The city zoo got a special gift as it celebrated the Night of Living Zoo, its biggest annual fundraiser.
Keeper Joy Gibson-McIntire noticed something different in the animal holding area of the sloth exhibit. The male and female Titi monkeys were huddled close together and as she peered into their enclosure, she noticed what looked like another appendage on the male monkey. As she looked closer, she saw a tiny baby monkey clinging to his dad.
The two adult Titi monkeys at Salisbury Zoo are among just 46 of their species currently in Association of Zoos & Aquariums accredited zoos in the nation, the zoo said.

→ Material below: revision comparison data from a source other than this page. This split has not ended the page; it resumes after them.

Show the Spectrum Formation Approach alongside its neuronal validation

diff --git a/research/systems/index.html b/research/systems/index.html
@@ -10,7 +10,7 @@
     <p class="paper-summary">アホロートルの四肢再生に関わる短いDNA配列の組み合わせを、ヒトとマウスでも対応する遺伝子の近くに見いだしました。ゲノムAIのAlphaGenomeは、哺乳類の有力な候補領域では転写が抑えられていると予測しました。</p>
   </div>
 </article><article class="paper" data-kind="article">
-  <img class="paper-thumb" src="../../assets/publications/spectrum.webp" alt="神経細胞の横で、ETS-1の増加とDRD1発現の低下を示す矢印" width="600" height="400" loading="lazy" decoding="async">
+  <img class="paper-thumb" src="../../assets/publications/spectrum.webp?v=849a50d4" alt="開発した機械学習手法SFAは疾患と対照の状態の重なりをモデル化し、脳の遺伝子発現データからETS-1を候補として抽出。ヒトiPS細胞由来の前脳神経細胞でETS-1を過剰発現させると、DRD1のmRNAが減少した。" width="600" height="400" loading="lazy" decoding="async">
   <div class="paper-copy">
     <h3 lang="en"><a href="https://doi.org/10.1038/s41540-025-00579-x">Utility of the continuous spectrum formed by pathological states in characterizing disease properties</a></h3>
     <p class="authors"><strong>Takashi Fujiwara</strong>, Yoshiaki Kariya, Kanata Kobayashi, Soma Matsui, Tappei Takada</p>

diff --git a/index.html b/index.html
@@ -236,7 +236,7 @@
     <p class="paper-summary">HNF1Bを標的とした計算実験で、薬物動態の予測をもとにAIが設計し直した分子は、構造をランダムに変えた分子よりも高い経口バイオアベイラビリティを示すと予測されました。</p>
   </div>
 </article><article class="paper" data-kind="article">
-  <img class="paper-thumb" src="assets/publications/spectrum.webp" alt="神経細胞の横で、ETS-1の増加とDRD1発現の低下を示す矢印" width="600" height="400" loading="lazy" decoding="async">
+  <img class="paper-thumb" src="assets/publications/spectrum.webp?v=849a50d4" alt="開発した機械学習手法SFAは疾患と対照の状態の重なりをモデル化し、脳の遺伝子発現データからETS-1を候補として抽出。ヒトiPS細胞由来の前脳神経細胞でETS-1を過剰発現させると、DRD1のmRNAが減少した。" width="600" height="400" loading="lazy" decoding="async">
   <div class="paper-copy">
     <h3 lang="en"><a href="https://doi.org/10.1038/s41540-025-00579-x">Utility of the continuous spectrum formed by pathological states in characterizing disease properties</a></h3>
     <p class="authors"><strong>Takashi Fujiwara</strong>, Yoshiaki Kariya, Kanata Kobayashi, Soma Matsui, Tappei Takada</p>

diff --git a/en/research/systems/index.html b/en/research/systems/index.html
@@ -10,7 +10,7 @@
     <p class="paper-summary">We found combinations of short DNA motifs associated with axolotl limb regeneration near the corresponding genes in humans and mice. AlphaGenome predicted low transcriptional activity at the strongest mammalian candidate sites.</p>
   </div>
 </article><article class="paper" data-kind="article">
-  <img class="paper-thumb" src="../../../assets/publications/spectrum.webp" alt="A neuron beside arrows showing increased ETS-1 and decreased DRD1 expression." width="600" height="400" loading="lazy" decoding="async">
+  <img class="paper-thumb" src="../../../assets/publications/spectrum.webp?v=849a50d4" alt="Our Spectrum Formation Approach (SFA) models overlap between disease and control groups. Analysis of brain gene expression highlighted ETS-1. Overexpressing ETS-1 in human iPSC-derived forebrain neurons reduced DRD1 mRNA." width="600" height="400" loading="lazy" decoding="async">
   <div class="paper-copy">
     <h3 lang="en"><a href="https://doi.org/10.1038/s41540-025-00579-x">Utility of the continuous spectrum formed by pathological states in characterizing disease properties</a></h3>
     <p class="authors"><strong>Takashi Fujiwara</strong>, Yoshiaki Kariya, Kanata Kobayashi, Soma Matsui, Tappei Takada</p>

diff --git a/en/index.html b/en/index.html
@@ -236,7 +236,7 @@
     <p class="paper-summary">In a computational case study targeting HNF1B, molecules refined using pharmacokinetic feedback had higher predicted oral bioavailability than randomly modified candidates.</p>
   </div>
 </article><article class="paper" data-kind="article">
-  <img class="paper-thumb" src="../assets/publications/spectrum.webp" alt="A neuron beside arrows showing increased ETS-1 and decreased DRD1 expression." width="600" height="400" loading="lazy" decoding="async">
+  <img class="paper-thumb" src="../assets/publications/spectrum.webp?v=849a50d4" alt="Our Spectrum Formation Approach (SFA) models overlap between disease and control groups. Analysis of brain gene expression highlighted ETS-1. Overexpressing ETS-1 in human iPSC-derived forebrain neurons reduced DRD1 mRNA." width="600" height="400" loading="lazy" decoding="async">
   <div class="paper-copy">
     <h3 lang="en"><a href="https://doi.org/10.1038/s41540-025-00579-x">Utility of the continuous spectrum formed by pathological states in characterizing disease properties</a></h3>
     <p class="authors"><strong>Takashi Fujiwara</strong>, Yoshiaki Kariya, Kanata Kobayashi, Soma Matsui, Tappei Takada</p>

Threatened mainly by habitat destruction, the Titi monkey is one of 36 species of primates found in the Amazon region. The monkeys are part of AZA’s Species Survival Plan, which aims to ensure long-term viability of the captive population of the species.
Although these tiny monkeys reach full adult weight at 10 months of age, they do not reach sexual maturity until 3-5 years of age.

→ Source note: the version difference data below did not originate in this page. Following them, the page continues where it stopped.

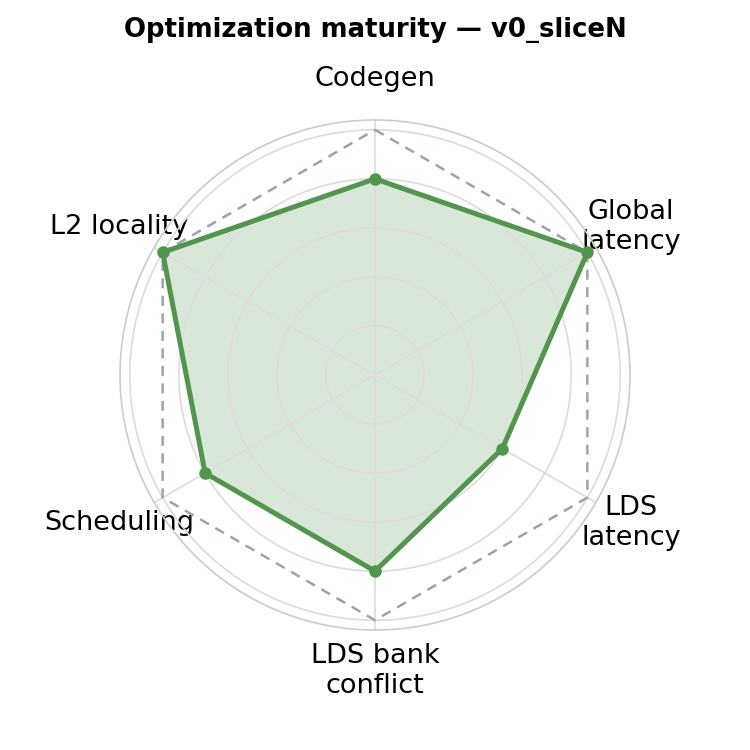
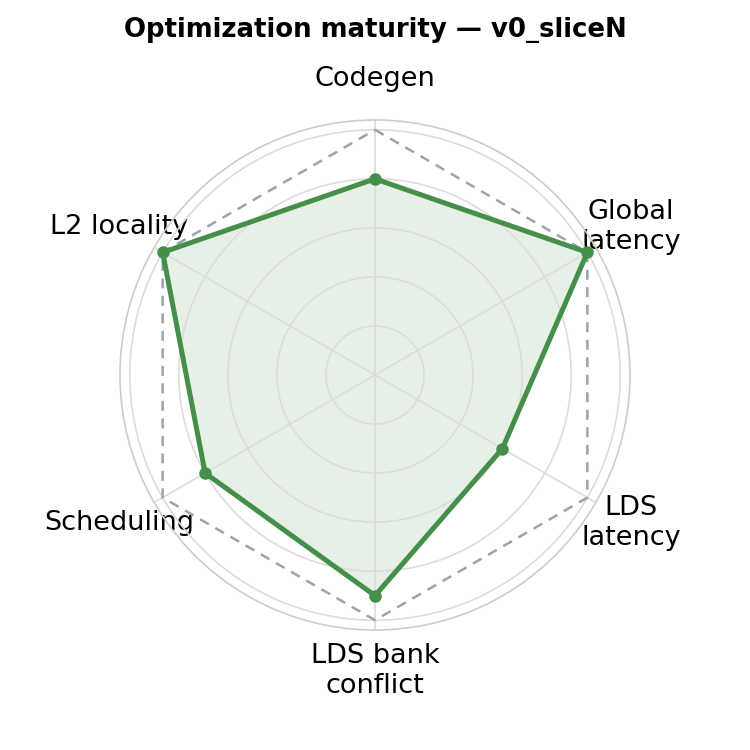
maturity radar: intra a4w4 v0_sliceN — LDS bank conflict 4 -> 4.5

Changed region(s): [[0.276, 0.6133, 0.6747, 0.7973]]

diff --git a/scripts/plot_maturity_radar.py b/scripts/plot_maturity_radar.py
@@ -78,7 +78,7 @@ SCORES = {
     "intra_wave/a16w16/v9_beyond_hotloop": [5, 5, 5, 5, 5, 5],  # XCD-aware PID remap: L2 locality
     # intra_wave a8w8 / a4w4 — the mature 4-wave design at BF8 / MXFP4
     "intra_wave/a8w8": [5, 5, 5, 5, 5, 5],  # a16w16 v8+v9 design at BF8 (~99.5% MFMA)
-    "intra_wave/a4w4/v0_sliceN": [4, 5, 3, 4, 4, 5],  # +scale pipeline via LDS round-trip
+    "intra_wave/a4w4/v0_sliceN": [4, 5, 3, 4.5, 4, 5],  # +scale pipeline via LDS round-trip
     "intra_wave/a4w4/v1_sliceMN": [5, 5, 5, 5, 4.5, 5],  # M+N slice + direct-to-LDS scales (~94%)
     # inter_wave — the 8-wave warp-pipeline route
     "inter_wave/a16w16": [5, 5, 5, 5, 5, 5],  # ping-pong, ~99.8% loop MFMA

The pair usually mate for life, and like tamarins, the father takes over the care of the infant after it is 2 days old. He carries it, grooms it, shelters it with his body when it rains. He only returns it to the mother to drink milk. This occurs for 4 to 5 months.
Youngsters remain in the family until they are about 3 years old, even when other babies are born.

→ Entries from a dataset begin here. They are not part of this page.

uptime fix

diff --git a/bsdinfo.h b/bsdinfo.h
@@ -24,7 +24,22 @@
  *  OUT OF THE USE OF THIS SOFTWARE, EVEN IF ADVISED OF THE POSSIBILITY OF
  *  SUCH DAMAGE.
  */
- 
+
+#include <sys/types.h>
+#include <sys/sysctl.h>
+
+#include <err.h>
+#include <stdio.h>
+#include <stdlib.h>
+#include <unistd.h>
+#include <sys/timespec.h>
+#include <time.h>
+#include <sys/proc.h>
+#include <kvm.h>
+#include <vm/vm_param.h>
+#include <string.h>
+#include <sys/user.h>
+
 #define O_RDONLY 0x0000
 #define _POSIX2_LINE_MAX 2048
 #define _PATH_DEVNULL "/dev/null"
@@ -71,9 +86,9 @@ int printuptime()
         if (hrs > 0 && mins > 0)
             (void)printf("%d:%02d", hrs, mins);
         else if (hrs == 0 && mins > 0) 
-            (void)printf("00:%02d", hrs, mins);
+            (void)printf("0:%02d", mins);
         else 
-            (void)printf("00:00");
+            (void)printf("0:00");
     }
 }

“The birth of this little creature has special meaning to all of the zoo staff and volunteers, it is what we have worked so hard to do, the timing couldn’t have been better,” said Director Joel Hamilton.